## Exercise details:
The required output is a copy of each line in the material below that includes "Generates".

** Extracted records follows **

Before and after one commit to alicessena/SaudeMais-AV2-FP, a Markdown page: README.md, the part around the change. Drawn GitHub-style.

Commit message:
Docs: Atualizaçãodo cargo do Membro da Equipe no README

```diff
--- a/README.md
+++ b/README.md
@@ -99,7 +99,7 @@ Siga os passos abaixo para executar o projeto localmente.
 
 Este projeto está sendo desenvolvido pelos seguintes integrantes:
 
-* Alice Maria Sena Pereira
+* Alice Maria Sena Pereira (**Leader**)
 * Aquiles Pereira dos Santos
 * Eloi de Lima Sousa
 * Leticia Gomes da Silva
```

** End of Extracted records **
** Extracted records follows **

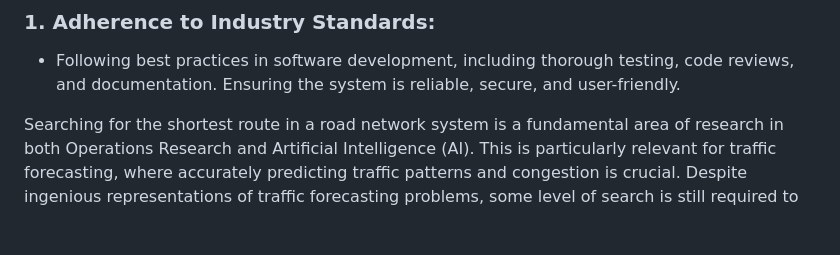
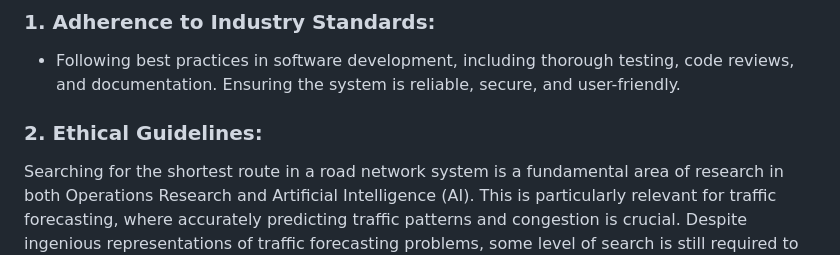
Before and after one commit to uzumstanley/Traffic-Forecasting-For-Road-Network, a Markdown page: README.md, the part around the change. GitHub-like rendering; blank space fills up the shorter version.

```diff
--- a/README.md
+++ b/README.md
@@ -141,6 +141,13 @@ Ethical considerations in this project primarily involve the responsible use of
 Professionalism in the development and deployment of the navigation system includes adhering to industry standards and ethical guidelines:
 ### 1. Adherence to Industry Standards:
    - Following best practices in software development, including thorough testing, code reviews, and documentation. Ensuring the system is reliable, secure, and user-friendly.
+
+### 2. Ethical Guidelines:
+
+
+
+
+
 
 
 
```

** End of Extracted records **
** Extracted records follows **

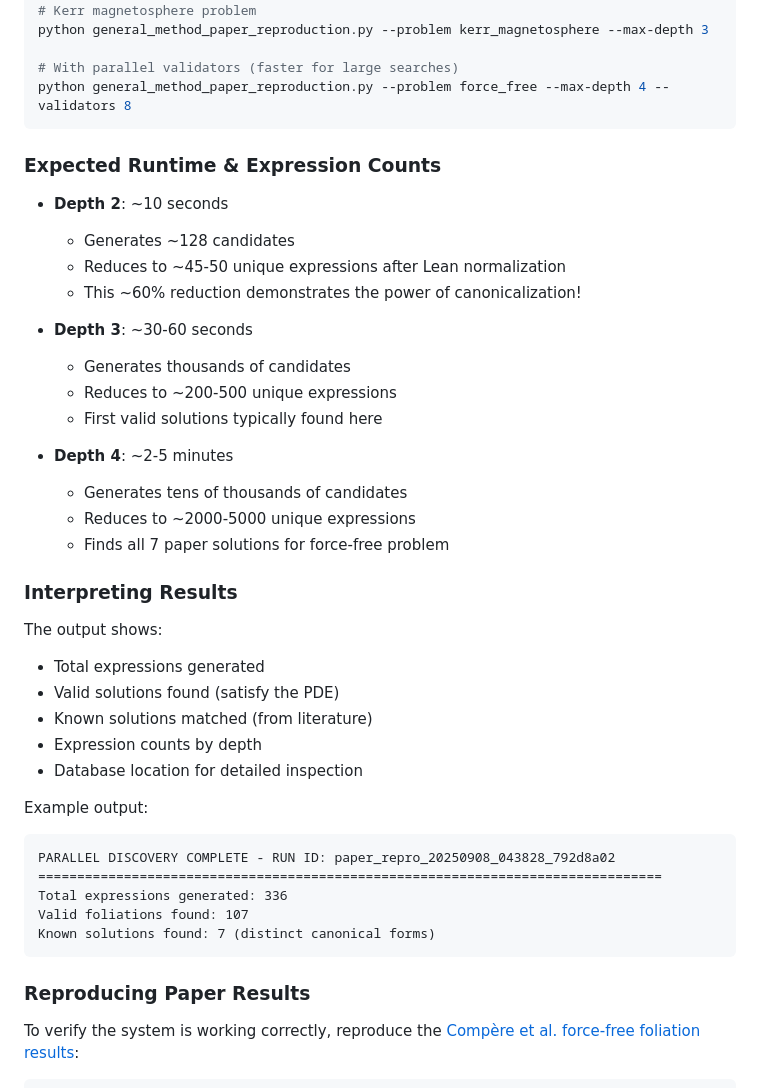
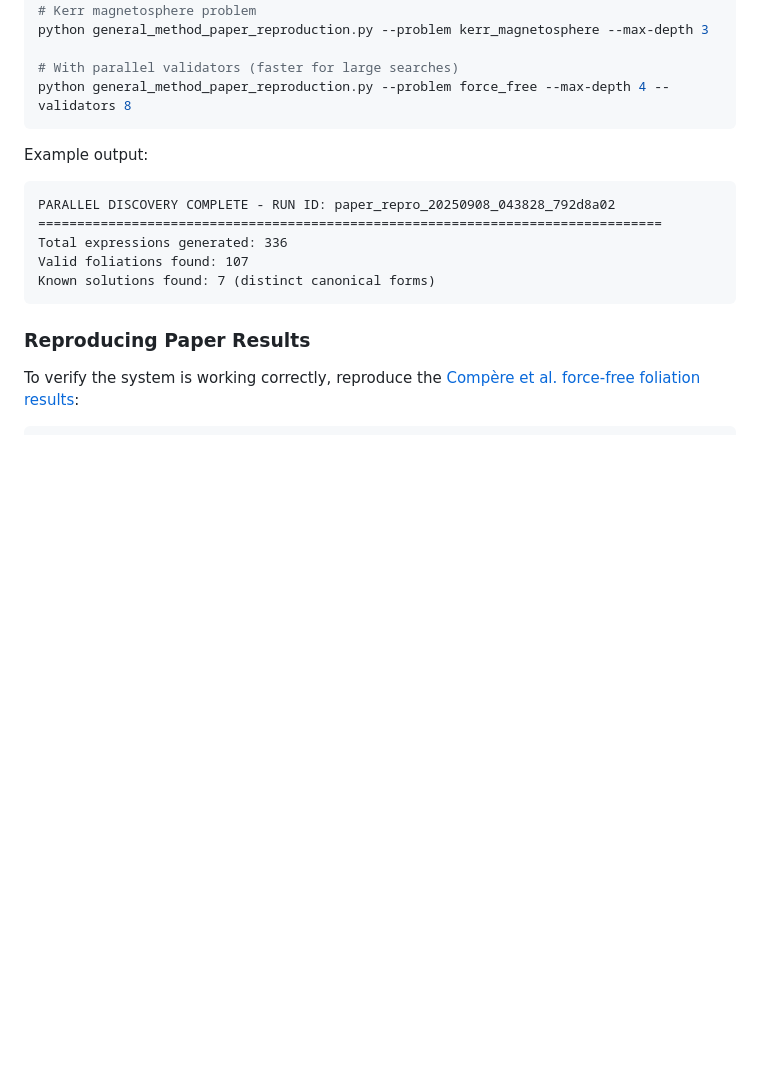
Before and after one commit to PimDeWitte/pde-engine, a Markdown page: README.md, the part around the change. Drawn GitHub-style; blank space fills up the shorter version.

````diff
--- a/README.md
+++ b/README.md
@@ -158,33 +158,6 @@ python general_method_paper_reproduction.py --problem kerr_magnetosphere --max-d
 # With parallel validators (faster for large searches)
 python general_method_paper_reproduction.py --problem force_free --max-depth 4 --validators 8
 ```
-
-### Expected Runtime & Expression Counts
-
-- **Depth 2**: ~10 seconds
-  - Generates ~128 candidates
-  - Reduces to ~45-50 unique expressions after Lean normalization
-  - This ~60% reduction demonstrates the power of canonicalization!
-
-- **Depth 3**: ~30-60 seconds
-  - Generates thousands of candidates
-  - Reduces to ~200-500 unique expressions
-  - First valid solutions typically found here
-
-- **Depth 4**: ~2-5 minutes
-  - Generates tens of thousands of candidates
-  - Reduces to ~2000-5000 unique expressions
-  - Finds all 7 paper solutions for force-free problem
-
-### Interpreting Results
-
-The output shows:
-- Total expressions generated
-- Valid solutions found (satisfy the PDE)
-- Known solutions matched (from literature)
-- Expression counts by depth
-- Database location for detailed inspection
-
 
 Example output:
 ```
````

** End of Extracted records **

## Solution to this exercise:
-  - Generates ~128 candidates
-  - Generates thousands of candidates
-  - Generates tens of thousands of candidates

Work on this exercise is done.